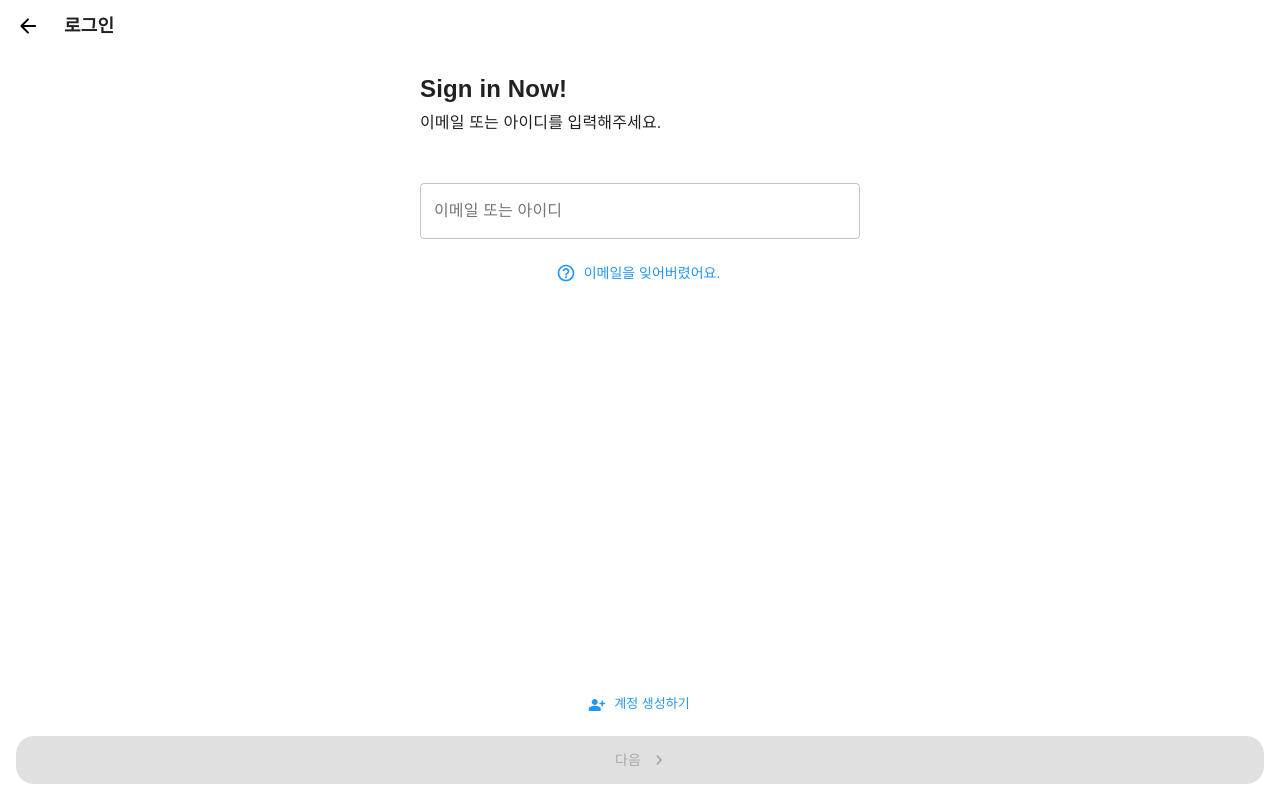
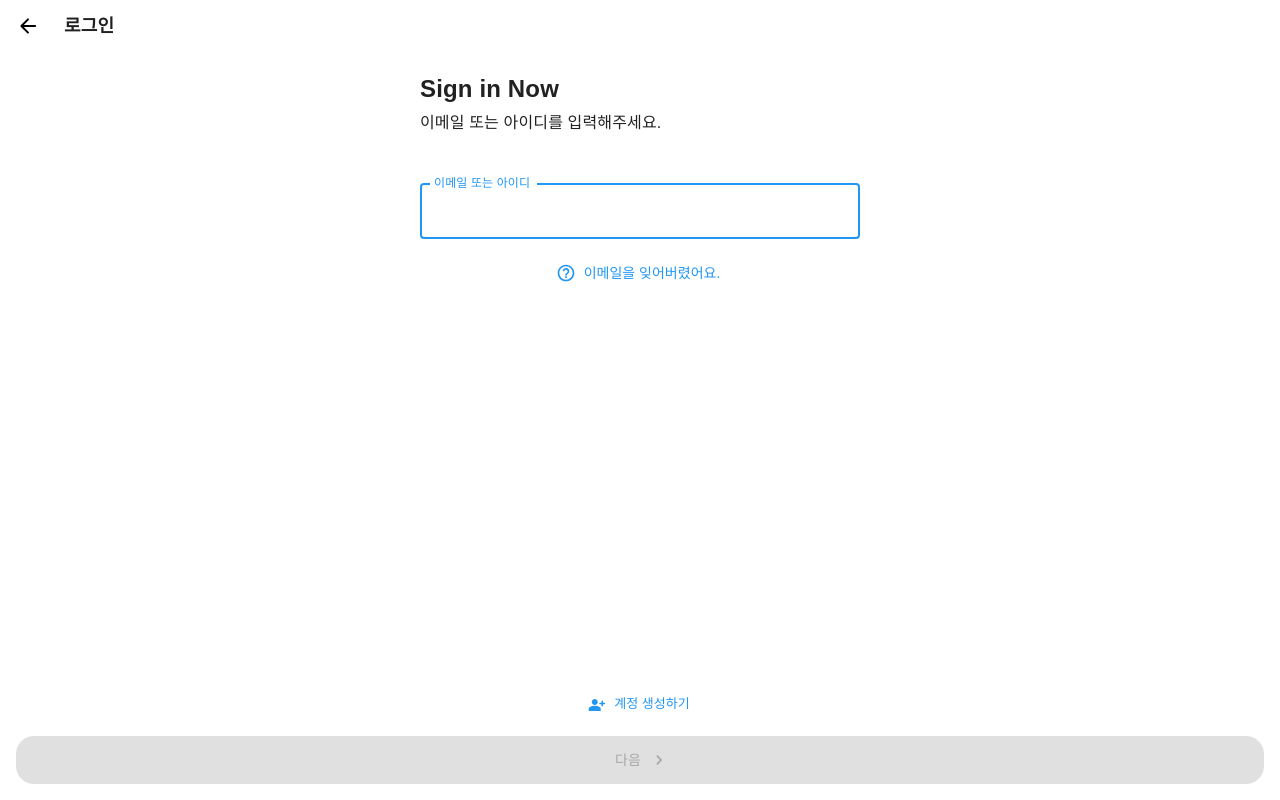
Before and after one commit to parkcoool/doitnow-frontend, a React (Create React App) app: page /auth/login in a window 1280 px wide. Built offline with nearby package versions, Linux system fonts and the light colour scheme; a web font is replaced by a local one.

Commit message:
Feat: Add `autofocus` attribute on login inputs

```diff
--- a/src/apis/getToken.ts
+++ b/src/apis/getToken.ts
@@ -13,11 +13,11 @@ interface GetTokenBody {
 interface GetTokenResponse {
   accessToken: {
     token: string;
-    expiresAt: string;
+    expiresIn: string;
   };
   refreshToken: {
     token: string;
-    expiresAt: string;
+    expiresIn: string;
   };
 }
 
--- a/src/pages/auth/login/Identifier.tsx
+++ b/src/pages/auth/login/Identifier.tsx
@@ -31,7 +31,7 @@ export default function Identifier({ loginData, loginDataDispatch, errorMessage,
           margin: "16px 0 0 0",
         }}
       >
-        Sign in Now!
+        Sign in Now
       </h1>
       <h2
         css={{
@@ -52,6 +52,7 @@ export default function Identifier({ loginData, loginDataDispatch, errorMessage,
         }}
       >
         <TextField
+          autoFocus
           disabled={loading}
           error={errorMessage !== undefined}
           helperText={errorMessage}
--- a/src/pages/auth/login/Password.tsx
+++ b/src/pages/auth/login/Password.tsx
@@ -37,7 +37,7 @@ export default function Password({ loginData, loginDataDispatch, errorMessage, l
           margin: "16px 0 0 0",
         }}
       >
-        Sign in Now!
+        Sign in Now
       </h1>
       <h2
         css={{
@@ -84,8 +84,8 @@ export default function Password({ loginData, loginDataDispatch, errorMessage, l
           margin: "16px 0 0 0",
         }}
       >
-        <input type="text" name="email" value={loginData.identifier} autoComplete="username email" readOnly hidden />
         <TextField
+          autoFocus
           disabled={loading}
           error={errorMessage !== undefined}
           helperText={errorMessage}
```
################
WHAT THIS TASK INVOLVES = Copy the lines that hold the word "Password". Take them from the records above.

SOLUTION FOR THIS TASK =
--- a/src/pages/auth/login/Password.tsx
+++ b/src/pages/auth/login/Password.tsx
@@ -37,7 +37,7 @@ export default function Password({ loginData, loginDataDispatch, errorMessage, l
@@ -84,8 +84,8 @@ export default function Password({ loginData, loginDataDispatch, errorMessage, l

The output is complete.